The parish church dedicated to St. Lawrence stands alone near the site of an earlier church. Built in 1842 by G & H Osborn its plain minimalist style is saved by the 15th century chancel arch from the earlier building. By the west porch is a late 15th century tympanum displaying an eagle (or wyverns) with inscriptions: Mahald de l’egele’ a reference to Mathilda Eagle and Alvi me feci a reference to the sculptor Alvi who produced it. The church was formerly a chapelry of Toller Fratrum and was later annexed to it as a perpetual curacy.

In the churchyard most of the memorials are to recent inhabitants of the parish and surprisingly there is no mention of the Sydenham family whose relatively brief sojourn here makes for compelling reading. A father and sons fought for Cromwell, revenged their mother’s murder by a Royalist officer and in quieter times provided the father of British medicine; but at the turn of the 17th to 18th century a scandalous lottery scam brought the family only ruin and disgrace.

The estate was later purchased by another Somerset family, the Bests, for whom the baronetcy of Wynford was established in 1829.

Note: Elsewhere in this category you will find the story of this prominent family, a biographical piece about the most famous son, and an article about the scandalous events leading to the family’s demise.

Wynford Eagle Village

Wynford Eagle Village. Photo by Chris Downer (for more information about the photographer click on the photo.)

Wynford Eagle Village. Photo by Chris Downer (for more information about the photographer click on the photo.)

Wynford Eagle – St. Lawrence Church
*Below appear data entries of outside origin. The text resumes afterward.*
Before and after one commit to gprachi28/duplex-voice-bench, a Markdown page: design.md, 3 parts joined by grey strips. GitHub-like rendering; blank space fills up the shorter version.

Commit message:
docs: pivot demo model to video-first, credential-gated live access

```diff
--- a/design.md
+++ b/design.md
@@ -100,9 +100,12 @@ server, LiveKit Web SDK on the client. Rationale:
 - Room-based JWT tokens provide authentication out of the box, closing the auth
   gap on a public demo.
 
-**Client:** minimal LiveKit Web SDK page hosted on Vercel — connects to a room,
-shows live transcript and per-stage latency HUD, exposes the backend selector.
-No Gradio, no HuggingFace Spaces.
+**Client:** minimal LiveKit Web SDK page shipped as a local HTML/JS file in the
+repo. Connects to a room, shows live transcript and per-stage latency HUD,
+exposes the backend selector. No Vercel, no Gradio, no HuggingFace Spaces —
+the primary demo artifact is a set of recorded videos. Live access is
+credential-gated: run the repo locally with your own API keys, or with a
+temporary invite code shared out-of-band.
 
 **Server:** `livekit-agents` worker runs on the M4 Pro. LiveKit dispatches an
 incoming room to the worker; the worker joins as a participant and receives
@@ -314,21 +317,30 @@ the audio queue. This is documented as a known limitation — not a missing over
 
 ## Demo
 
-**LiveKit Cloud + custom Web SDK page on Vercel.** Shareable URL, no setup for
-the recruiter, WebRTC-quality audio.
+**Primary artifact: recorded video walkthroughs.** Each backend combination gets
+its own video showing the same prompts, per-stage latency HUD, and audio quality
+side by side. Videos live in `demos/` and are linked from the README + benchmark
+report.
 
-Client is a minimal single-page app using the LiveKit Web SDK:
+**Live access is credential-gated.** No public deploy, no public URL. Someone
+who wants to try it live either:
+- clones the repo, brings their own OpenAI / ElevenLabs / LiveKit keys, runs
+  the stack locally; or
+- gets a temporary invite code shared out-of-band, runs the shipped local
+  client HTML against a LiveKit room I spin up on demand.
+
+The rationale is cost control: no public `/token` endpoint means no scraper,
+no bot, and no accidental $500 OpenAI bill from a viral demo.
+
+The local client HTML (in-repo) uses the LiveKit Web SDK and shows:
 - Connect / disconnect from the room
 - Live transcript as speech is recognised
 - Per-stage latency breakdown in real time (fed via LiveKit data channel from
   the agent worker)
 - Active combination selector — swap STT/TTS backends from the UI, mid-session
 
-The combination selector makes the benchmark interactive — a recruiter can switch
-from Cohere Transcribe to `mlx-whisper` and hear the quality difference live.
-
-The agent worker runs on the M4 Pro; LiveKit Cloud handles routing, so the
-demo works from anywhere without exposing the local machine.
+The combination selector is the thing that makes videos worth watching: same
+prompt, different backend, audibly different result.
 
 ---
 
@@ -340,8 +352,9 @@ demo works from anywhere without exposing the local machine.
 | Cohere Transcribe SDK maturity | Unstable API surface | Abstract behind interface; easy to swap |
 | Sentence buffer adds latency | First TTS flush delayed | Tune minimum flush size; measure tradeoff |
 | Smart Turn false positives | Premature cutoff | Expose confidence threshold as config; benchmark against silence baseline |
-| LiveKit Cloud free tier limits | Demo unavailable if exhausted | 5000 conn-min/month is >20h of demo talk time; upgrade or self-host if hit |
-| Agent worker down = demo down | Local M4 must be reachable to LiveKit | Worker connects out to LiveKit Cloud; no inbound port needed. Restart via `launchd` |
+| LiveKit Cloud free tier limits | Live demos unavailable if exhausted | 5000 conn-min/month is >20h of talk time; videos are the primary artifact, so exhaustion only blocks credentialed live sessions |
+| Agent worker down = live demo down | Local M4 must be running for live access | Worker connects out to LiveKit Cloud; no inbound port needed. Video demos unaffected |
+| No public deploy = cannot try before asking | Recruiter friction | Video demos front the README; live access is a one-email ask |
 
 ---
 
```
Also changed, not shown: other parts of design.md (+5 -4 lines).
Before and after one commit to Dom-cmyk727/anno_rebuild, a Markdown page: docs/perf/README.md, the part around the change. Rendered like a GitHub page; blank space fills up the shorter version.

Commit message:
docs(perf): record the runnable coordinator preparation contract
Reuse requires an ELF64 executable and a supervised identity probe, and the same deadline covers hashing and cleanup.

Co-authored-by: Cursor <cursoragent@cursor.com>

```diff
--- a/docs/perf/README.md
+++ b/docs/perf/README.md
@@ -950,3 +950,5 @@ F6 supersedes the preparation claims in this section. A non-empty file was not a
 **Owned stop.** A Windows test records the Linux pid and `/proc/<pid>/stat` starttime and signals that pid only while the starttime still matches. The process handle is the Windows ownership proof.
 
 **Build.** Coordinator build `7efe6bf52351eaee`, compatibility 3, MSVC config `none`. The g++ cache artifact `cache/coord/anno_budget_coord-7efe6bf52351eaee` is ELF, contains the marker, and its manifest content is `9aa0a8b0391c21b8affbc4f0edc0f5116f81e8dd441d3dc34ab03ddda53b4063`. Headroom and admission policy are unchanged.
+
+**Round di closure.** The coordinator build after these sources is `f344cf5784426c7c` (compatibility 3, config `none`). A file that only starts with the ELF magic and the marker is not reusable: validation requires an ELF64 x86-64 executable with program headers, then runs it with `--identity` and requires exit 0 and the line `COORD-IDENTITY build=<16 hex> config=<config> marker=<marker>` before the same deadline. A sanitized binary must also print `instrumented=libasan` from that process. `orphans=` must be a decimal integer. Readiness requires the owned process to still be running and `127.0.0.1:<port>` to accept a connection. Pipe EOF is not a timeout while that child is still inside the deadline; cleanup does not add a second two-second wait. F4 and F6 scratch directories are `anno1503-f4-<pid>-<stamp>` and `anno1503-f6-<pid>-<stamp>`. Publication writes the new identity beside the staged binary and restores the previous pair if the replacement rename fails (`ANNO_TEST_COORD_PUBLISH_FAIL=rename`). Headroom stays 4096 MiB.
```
The Church of St. Lawrence at Wynford Eagle. Photo by Chris Downer (for more information about the photographer click on photo.)

The Church of St. Lawrence at Wynford Eagle. Photo by Chris Downer (for more information about the photographer click on photo.)

Wynford Eagle – Manor House

The Manor House at Wynford Eagle home of the Sydenham Family. Photo by Mike Searle. For information about the photographer click on the photo.)

The Manor House at Wynford Eagle home of the Sydenham Family. Photo by Mike Searle. For information about the photographer click on the photo.)